"Angels on Toast" by Dawn Powell
This book came up passing in some article I read online. I don't remember the thrust of the article, but the author said somewhere that Angels on Toast was one of the best stories about a bad marriage, like ever. So I requested it through my local library.
I got it about a week later. If I can use the speed with which a book reaches my branch through the TPL system to judge its popularity, I would have to say this book is not popular. But it's a spurious statistic, I know. The introduction by Gore Vidal discusses how popular Dawn Powell should have been, but I can sort of see why she's not. Her characters are middle class, and they are mocked mercilessly. People might see themselves a little too much in these characters -- their hopes and dreams and why they fail. It's like nagging, maybe, to read about why we fail.
I had a hard time remembering which of the two main male characters, Lou and Jay, was which. I didn't have a similar problem with the female characters. The two men seemed to be pretty much the same, whereas the women that were around them were much more distinct. I read about 35 pages, and then put the book down for maybe 10 days before going back to it, because it was making me uncomfortable. I don't like books that make me uncomfortable, especially when I know I can't flip to the back and read the ending and make sure it's all going to come out okay, so I can return to my place and enjoy the ride.

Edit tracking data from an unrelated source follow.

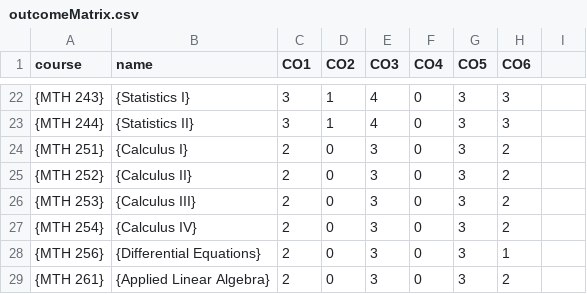
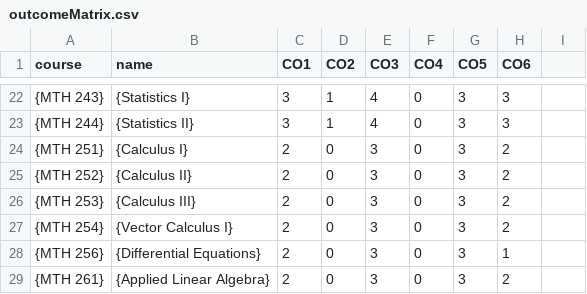
Before and after one commit to PCCMathSAC/PCCMathProgramReview2014, a CSV file: data/outcomeMatrix.csv, drawn as a sheet; only a part is shown, gaps mark what is left out; the diff covers the shown part only.

```diff
--- a/data/outcomeMatrix.csv
+++ b/data/outcomeMatrix.csv
@@ -26,3 +26,3 @@ course,name,CO1,CO2,CO3,CO4,CO5,CO6
 {MTH 253},{Calculus III},2,0,3,0,3,2
-{MTH 254},{Calculus IV},2,0,3,0,3,2
+{MTH 254},{Vector Calculus I},2,0,3,0,3,2
 {MTH 256},{Differential Equations},2,0,3,0,3,1
```
Also changed, not shown: 56 edited cells elsewhere in this file, 3 other files.
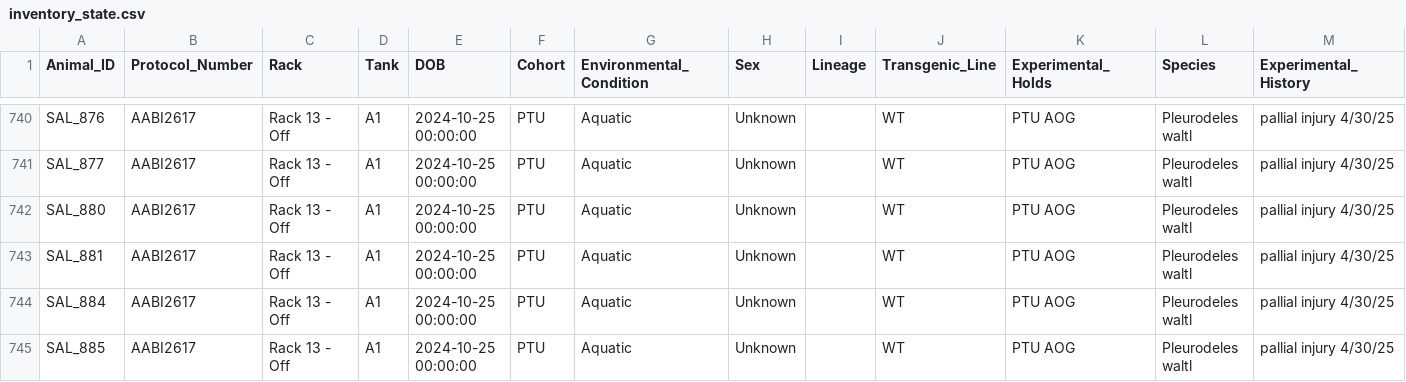
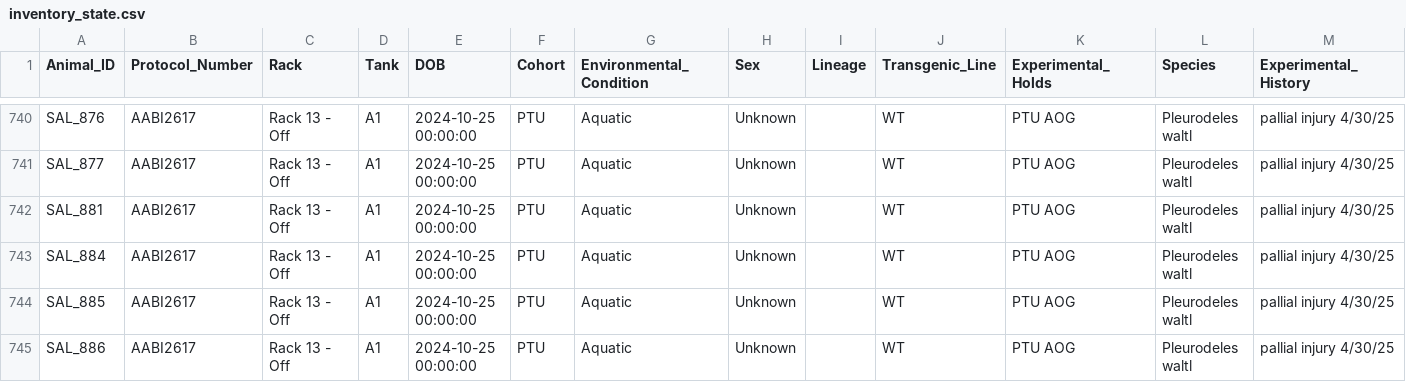
Before and after one commit to jamiewoych/pleuro-parser, a CSV file: inventory_state.csv, drawn as a sheet; only a part is shown, gaps mark what is left out; the shorter side is filled out with more unchanged rows; rows hold the shown columns only; the diff names each change by its address in the sheet, - before the commit and + after, or states it on an @@ line.

```diff
--- a/inventory_state.csv
+++ b/inventory_state.csv
-row 742: SAL_880 | AABI2617 | Rack 13 - Off | A1 | 2024-10-25 00:00:00 | PTU | Aquatic | Unknown |  | WT | PTU AOG | Pleurodeles waltl | pallial injury 4/30/25
```
Also changed, not shown: euthanasia_log.csv, 1 other file.
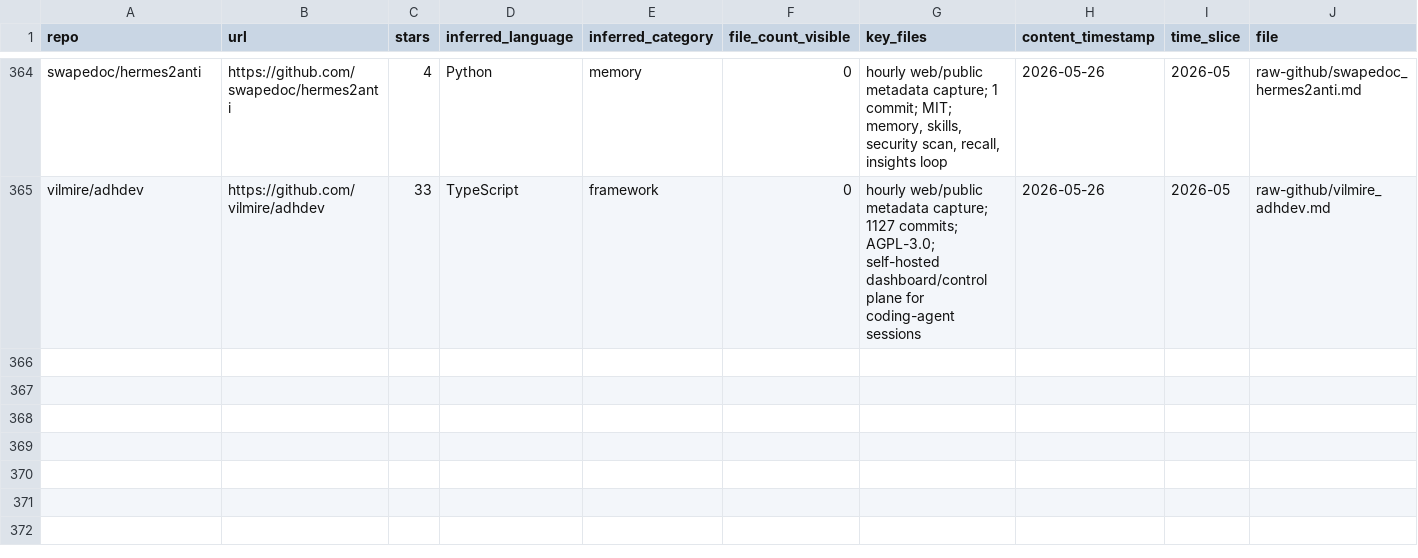
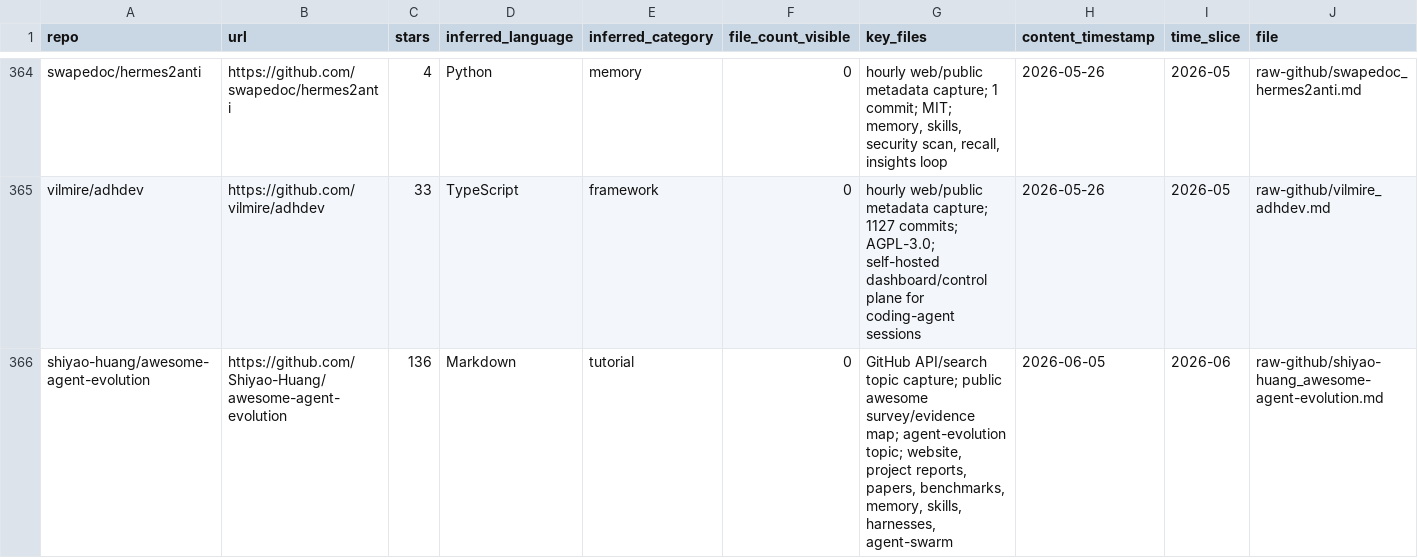
Before and after one commit to Shiyao-Huang/awesome-agent-evolution, a CSV file: analysis/repo-techstack-cross-analysis.csv, drawn as a sheet; only a part is shown, gaps mark what is left out; the diff names each change by its address in the sheet, - before the commit and + after, or states it on an @@ line.

```diff
--- a/analysis/repo-techstack-cross-analysis.csv
+++ b/analysis/repo-techstack-cross-analysis.csv
+row 366: shiyao-huang/awesome-agent-evolution | https://github.com/Shiyao-Huang/awesome-agent-evolution | 136 | Markdown | tutorial | 0 | GitHub API/search topic capture; public awesome survey/evidence map; agent-evolution topic; website, project reports, papers, benchmarks, memory, skills, harnesses, agent-swarm | 2026-06-05 | 2026-06 | raw-github/shiyao-huang_awesome-agent-evolution.md
```
Also changed, not shown: analysis/repo-cross-analysis.csv, research/repo-classification.csv, 34 other files.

The book was published in 1940, and there are lots of allusions to the troubles in Europe at the time. One of the characters is a woman who claims to be from Russia and can't go back because she's a jew or something, and yet can't stay in America unless someone marries her. Also, I gather people drank rather a lot back then.
I quite liked the ending because it was a surprise. I liked the use of time. I never really got what the title meant, even though I googled it. That annoyed me.